Exercise objective:
Every line of the entries below that carries the string "ikke" should be copied.

__________________________________________________

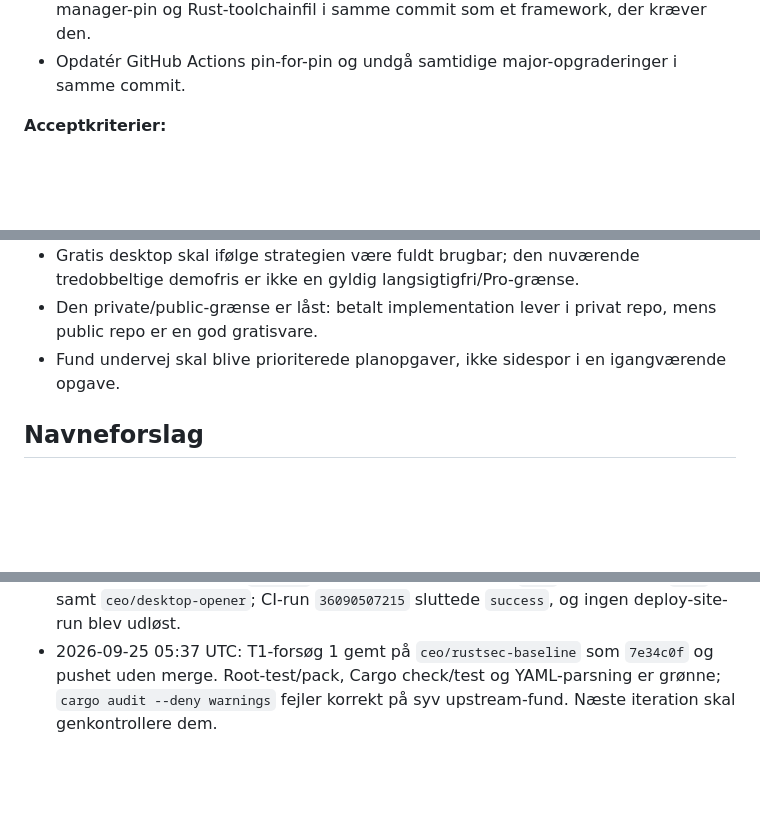
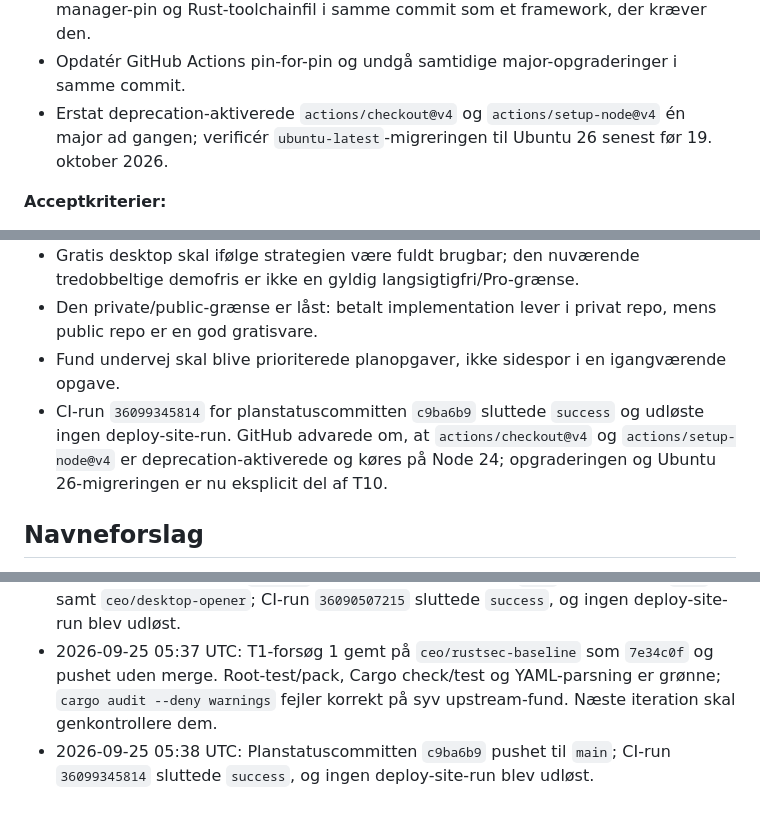
Before and after one commit to mahope/transmute, a Markdown page: IMPLEMENTATION_PLAN.md, 3 parts joined by grey strips. Drawn GitHub-style; blank space fills up the shorter version.

Commit message:
Notér CI-advarsler
Deprecation- og Ubuntu-migreringen skal følge den eksisterende runtimeopgave, ikke blive et sidespor.

```diff
--- a/IMPLEMENTATION_PLAN.md
+++ b/IMPLEMENTATION_PLAN.md
@@ -295,6 +295,7 @@ Validering er due, når `now - last_checked_at >= 24 timer`, og skal ske ved app
 - Opret `package-lock.json`, skift CI/publish-kontrol til `npm ci`, og verificér, at den checked-in lock ikke tilføjer unødige runtime-afhængigheder.
 - Fastlæg den understøttede Node-, npm- og Rust-version i `engines`, `.nvmrc`/package-manager-pin og Rust-toolchainfil i samme commit som et framework, der kræver den.
 - Opdatér GitHub Actions pin-for-pin og undgå samtidige major-opgraderinger i samme commit.
+- Erstat deprecation-aktiverede `actions/checkout@v4` og `actions/setup-node@v4` én major ad gangen; verificér `ubuntu-latest`-migreringen til Ubuntu 26 senest før 19. oktober 2026.
 
 **Acceptkriterier:**
 
@@ -339,6 +340,7 @@ Validering er due, når `now - last_checked_at >= 24 timer`, og skal ske ved app
 - Gratis desktop skal ifølge strategien være fuldt brugbar; den nuværende tredobbeltige demofris er ikke en gyldig langsigtigfri/Pro-grænse.
 - Den private/public-grænse er låst: betalt implementation lever i privat repo, mens public repo er en god gratisvare.
 - Fund undervej skal blive prioriterede planopgaver, ikke sidespor i en igangværende opgave.
+- CI-run `36099345814` for planstatuscommitten `c9ba6b9` sluttede `success` og udløste ingen deploy-site-run. GitHub advarede om, at `actions/checkout@v4` og `actions/setup-node@v4` er deprecation-aktiverede og køres på Node 24; opgraderingen og Ubuntu 26-migreringen er nu eksplicit del af T10.
 
 ## Navneforslag
 
@@ -358,3 +360,4 @@ Validering er due, når `now - last_checked_at >= 24 timer`, og skal ske ved app
 - 2026-09-25 03:11 UTC: T2 gennemført på `ceo/desktop-opener`; rustls advisory-fix isoleret i `4d1a828`, opener-plugin, ACL, frontend-handler, fire headless checks og debug `.app`-build gennemført. Implementationscommit: `2c3b6c2`. GUI-smoke afventer Orca/computer-use.
 - 2026-09-25 03:29 UTC: `6e89d13` mergeret fast-forward til `main` og pushet til `main` samt `ceo/desktop-opener`; CI-run `36090507215` sluttede `success`, og ingen deploy-site-run blev udløst.
 - 2026-09-25 05:37 UTC: T1-forsøg 1 gemt på `ceo/rustsec-baseline` som `7e34c0f` og pushet uden merge. Root-test/pack, Cargo check/test og YAML-parsning er grønne; `cargo audit --deny warnings` fejler korrekt på syv upstream-fund. Næste iteration skal genkontrollere dem.
+- 2026-09-25 05:38 UTC: Planstatuscommitten `c9ba6b9` pushet til `main`; CI-run `36099345814` sluttede `success`, og ingen deploy-site-run blev udløst.
```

__________________________________________________

Exercise solution:
Deprecation- og Ubuntu-migreringen skal følge den eksisterende runtimeopgave, ikke blive et sidespor.
 - Opret `package-lock.json`, skift CI/publish-kontrol til `npm ci`, og verificér, at den checked-in lock ikke tilføjer unødige runtime-afhængigheder.
 - Gratis desktop skal ifølge strategien være fuldt brugbar; den nuværende tredobbeltige demofris er ikke en gyldig langsigtigfri/Pro-grænse.
 - Fund undervej skal blive prioriterede planopgaver, ikke sidespor i en igangværende opgave.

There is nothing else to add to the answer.